▶ **Required work**
Please count the lines in the data below that hold the word "Components", and give only the number.

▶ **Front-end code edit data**
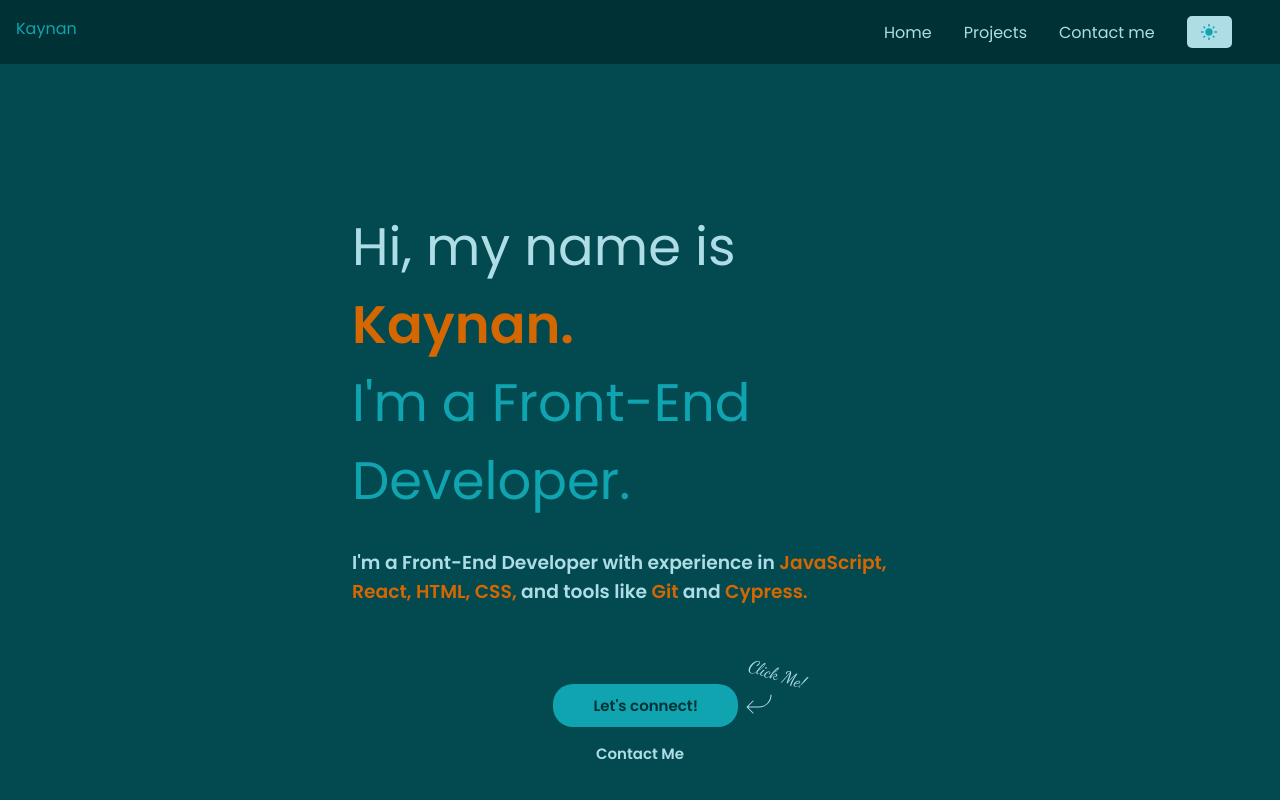
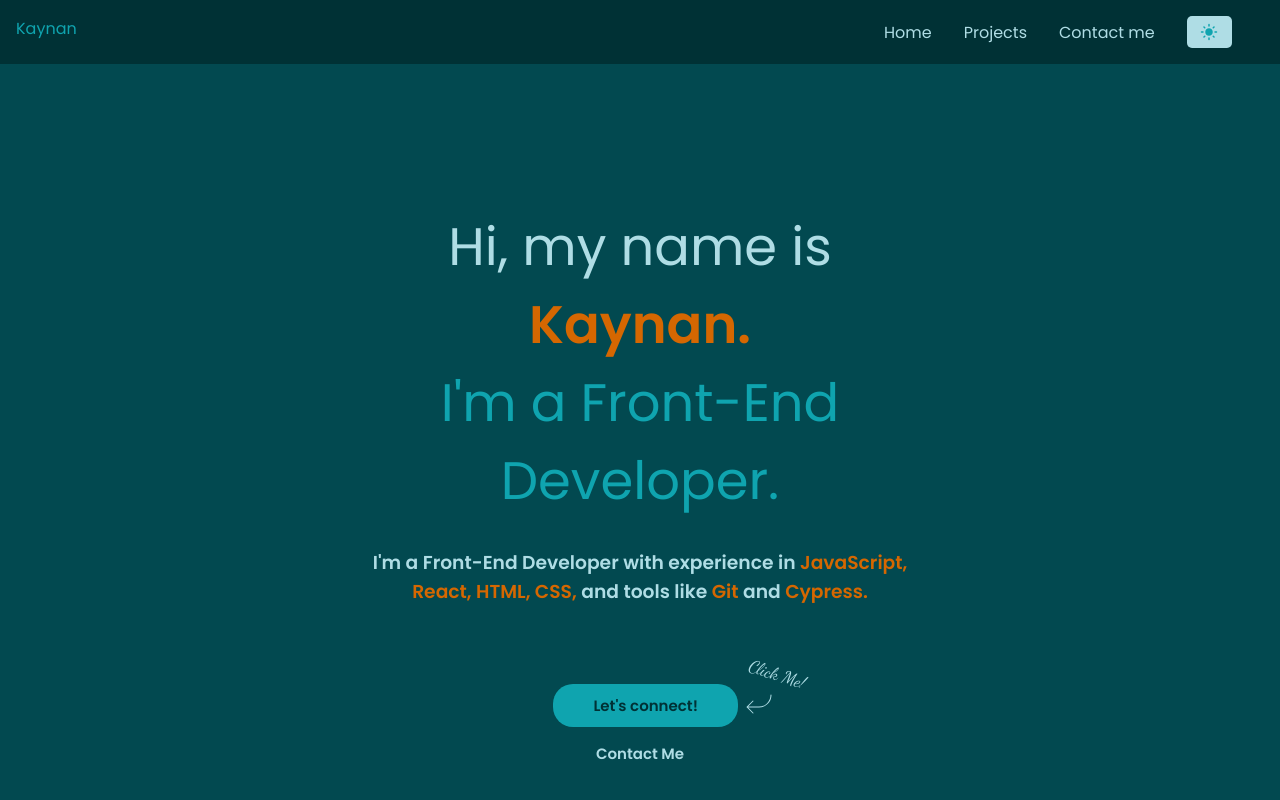
Before and after one commit to kaynan45/myportfolio, a React (Create React App) app: page / in a window 1280 px wide. Shown: the top 800 px of the page. Built offline with nearby package versions, Linux system fonts and the light colour scheme.

Commit message:
minor updates

```diff
--- a/public/index.html
+++ b/public/index.html
@@ -3,9 +3,8 @@
 
 <head>
   <meta charset="utf-8" />
-  <link rel="icon" href="%PUBLIC_URL%/favicon.ico" />
+  <link rel="icon" href="%PUBLIC_URL%/logo.ico" />
   <meta name="viewport" content="width=device-width, initial-scale=1" />
-  <meta name="theme-color" content="#000000" />
   <meta name="description" content="Web site created using create-react-app" />
   <link rel="apple-touch-icon" href="%PUBLIC_URL%/logo192.png" />
   <link href="https://fonts.googleapis.com/css2?family=Poppins:wght@400;600&display=swap" rel="stylesheet">
--- a/src/Components/Layout/Presentation.module.css
+++ b/src/Components/Layout/Presentation.module.css
@@ -1,6 +1,7 @@
 .presentation {
   margin-top: 9em;
   padding: 0 22em;
+  text-align: center;
 }
 
 .presentation h1 {
```
Also changed, not shown: public/logo.jpg (added).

▶ **Finished exercise**
2